Hair loss due to manifold causes Hair loss can occur for a variety of reasons, such as infections, thyroid and hormonal imbalances, nutritional deficiencies, stress, trauma, drugs, or it may occur as the result of autoimmune phenomena.
Many of these hair loss problems are temporary, although there is another type of hair loss that is less dramatic and less visible but can be incredibly distressing. This involves the hair thinning gradually, often over the course of several decades. It can start at any age, it is progressive and it is hereditary. This phenomenon, known as androgenic alopecia, is related to male hormones, but it is not caused by excessive testosterone. It is a genetic predisposition that causes hair follicles to become more sensitive to this hormone. The enzyme 5A reductase converts the male sex hormone testosterone into the active form dihydrotestosterone (DHT). This hormone causes the hair follicles to produce thinner and smaller hair, up to the point that the hairs stop*.

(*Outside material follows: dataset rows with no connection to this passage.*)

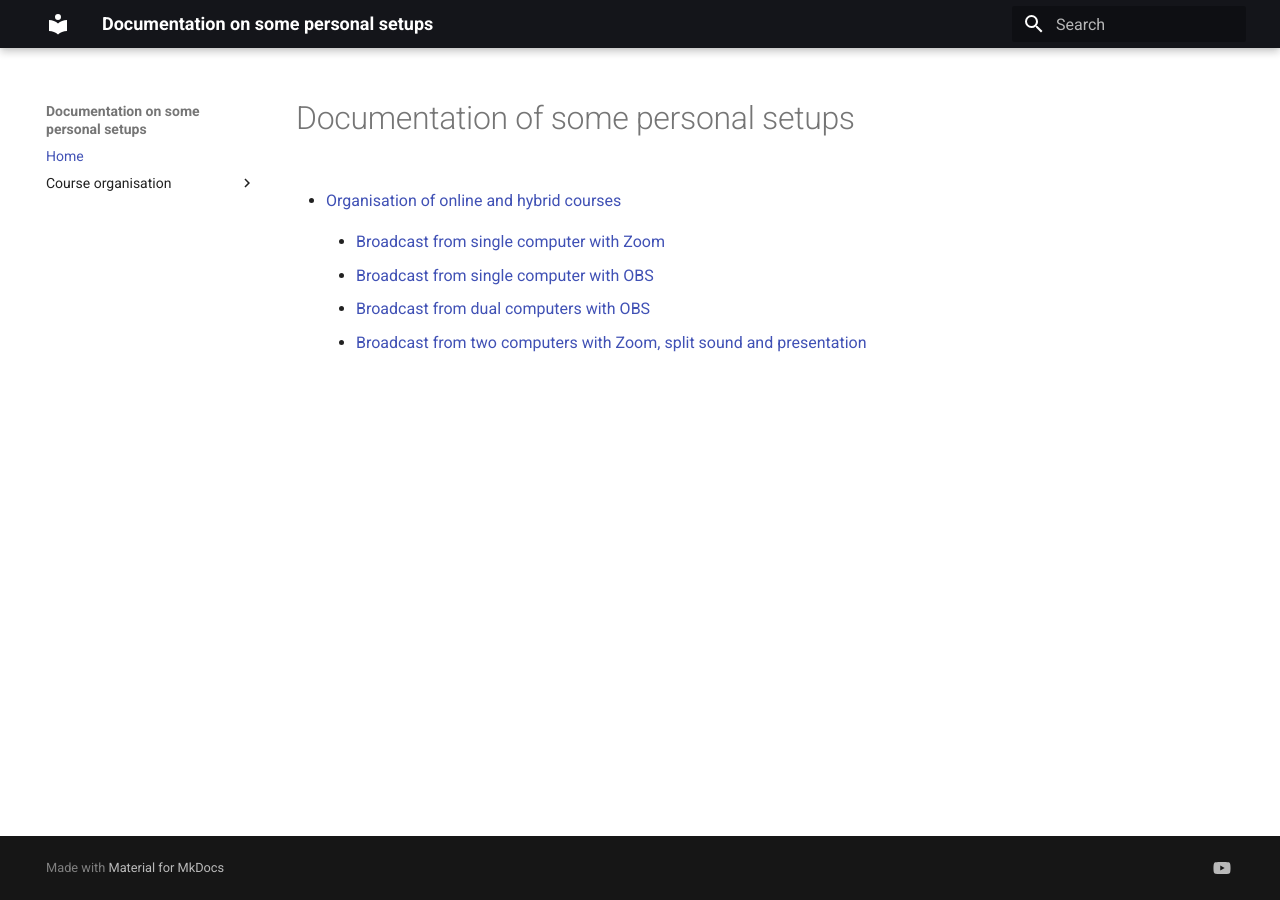
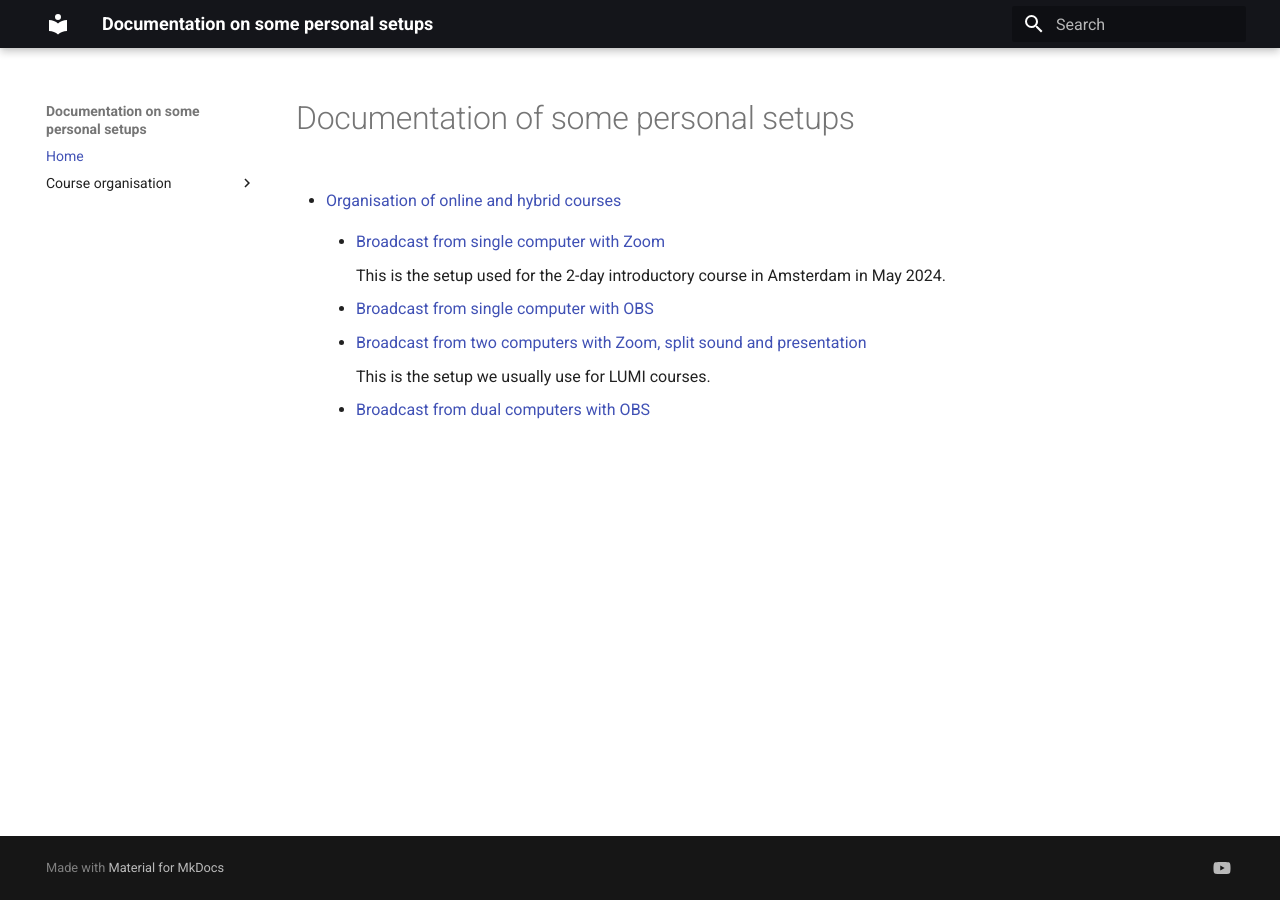
Before and after one commit to klust/PersonalSetupsDocs, an MkDocs documentation site: the page built from docs/index.md, in a window 1280 px wide. Built offline with MkDocs 1.6.1 and Material for MkDocs 9.7.7, drawn with Linux system fonts in a browser that asks for light colours.

Commit message:
Adding information on OBS with two computers and restructuring.

```diff
--- a/docs/index.md
+++ b/docs/index.md
@@ -4,8 +4,12 @@
 
     -   [Broadcast from single computer with Zoom](Course_organisation/01_Single_computer_Zoom.md)
 
+        This is the setup used for the 2-day introductory course in Amsterdam in May 2024.
+
     -   [Broadcast from single computer with OBS](Course_organisation/02_Single_computer_OBS.md)
 
-    -   [Broadcast from dual computers with OBS](Course_organisation/03_Dual_computers_OBS.md)
+    -   [Broadcast from two computers with Zoom, split sound and presentation](Course_organisation/03_Dual_computers_split_Zoom.md)
 
-    -   [Broadcast from two computers with Zoom, split sound and presentation](Course_organisation/04_Dual_computers_split_Zoom.md)
+        This is the setup we usually use for LUMI courses.
+
+    -   [Broadcast from dual computers with OBS](Course_organisation/04_Dual_computers_OBS.md)
--- a/mkdocs.yml
+++ b/mkdocs.yml
@@ -22,8 +22,8 @@
     - Course_organisation/index.md
     - Broadcast single Zoom: Course_organisation/01_Single_computer_Zoom.md
     - Broadcast single OBS: Course_organisation/02_Single_computer_OBS.md
-    - Broadcast dual OBS: Course_organisation/03_Dual_computers_OBS.md
-    - Broadcast dual Zoom: Course_organisation/04_Dual_computers_split_Zoom.md
+    - Broadcast dual Zoom: Course_organisation/03_Dual_computers_split_Zoom.md
+    - Broadcast dual OBS: Course_organisation/04_Dual_computers_OBS.md
 
 plugins:
   # show revision date at bottom of each page
```
Also changed, not shown: docs/Course_organisation/03_Dual_computers_OBS.md (deleted, +0 -22 lines), docs/Course_organisation/04_Dual_computers_OBS.md (added, +98 -0 lines), docs/Course_organisation/index.md (+6 -2 lines), docs/Course_organisation/03_Dual_computers_split_Zoom.md (renamed from docs/Course_organisation/04_Dual_computers_split_Zoom.md).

Women, too, suffer from androgenic alopecia Men are considerably more affected by hair loss (statistics suggest up to 70% of men experience hair loss). But it is not only men. Women can also suffer from androgenic alopecia. Approximately 30–40% of women experience hair loss, although androgens are typically present in much smaller amounts. In contrast to men, hair loss in women occurs less in the area of the receding hairline or tonsure, but instead appears on the top side of the head and through the spotty formation of gaps or diffuse hair loss.